### [PROBLEM]
Return each entry word for word. Leave the images out.

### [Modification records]
____

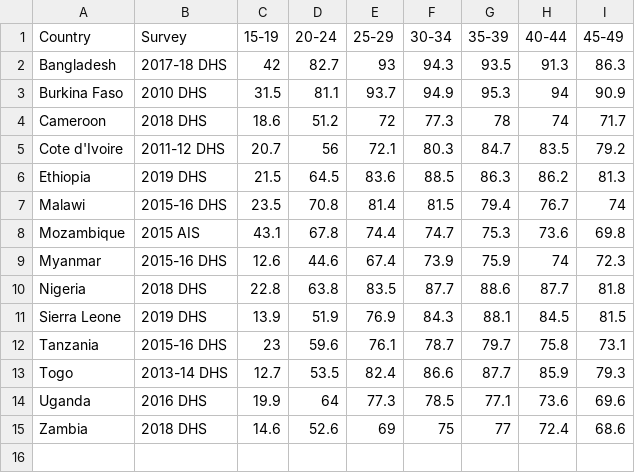
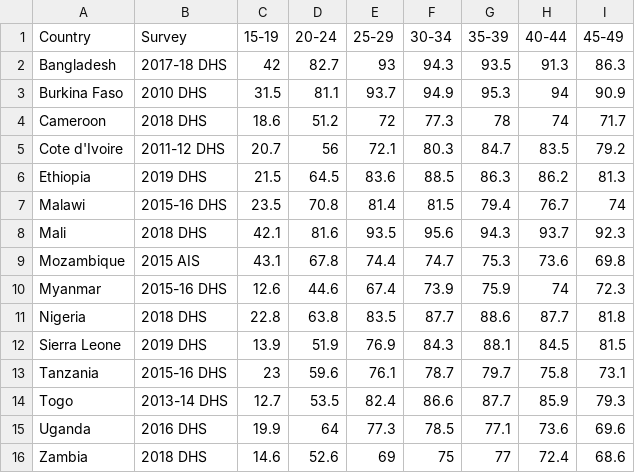
Before and after one commit to hpvsim/hpvsim_1dose, a CSV file: data/prop_married.csv, drawn as a sheet; the diff names each change by its address in the sheet, - before the commit and + after, or states it on an @@ line.

```diff
--- a/data/prop_married.csv
+++ b/data/prop_married.csv
+row 8: Mali | 2018 DHS | 42.1 | 81.6 | 93.5 | 95.6 | 94.3 | 93.7 | 92.3
```
Also changed, not shown: data/afs_dist.csv, data/afs_median.csv, 4 other files.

____

### [TASK SOLUTION]
Before and after one commit to hpvsim/hpvsim_1dose, a CSV file: data/prop_married.csv, drawn as a sheet; the diff names each change by its address in the sheet, - before the commit and + after, or states it on an @@ line.

```diff
--- a/data/prop_married.csv
+++ b/data/prop_married.csv
+row 8: Mali | 2018 DHS | 42.1 | 81.6 | 93.5 | 95.6 | 94.3 | 93.7 | 92.3
```
Also changed, not shown: data/afs_dist.csv, data/afs_median.csv, 4 other files.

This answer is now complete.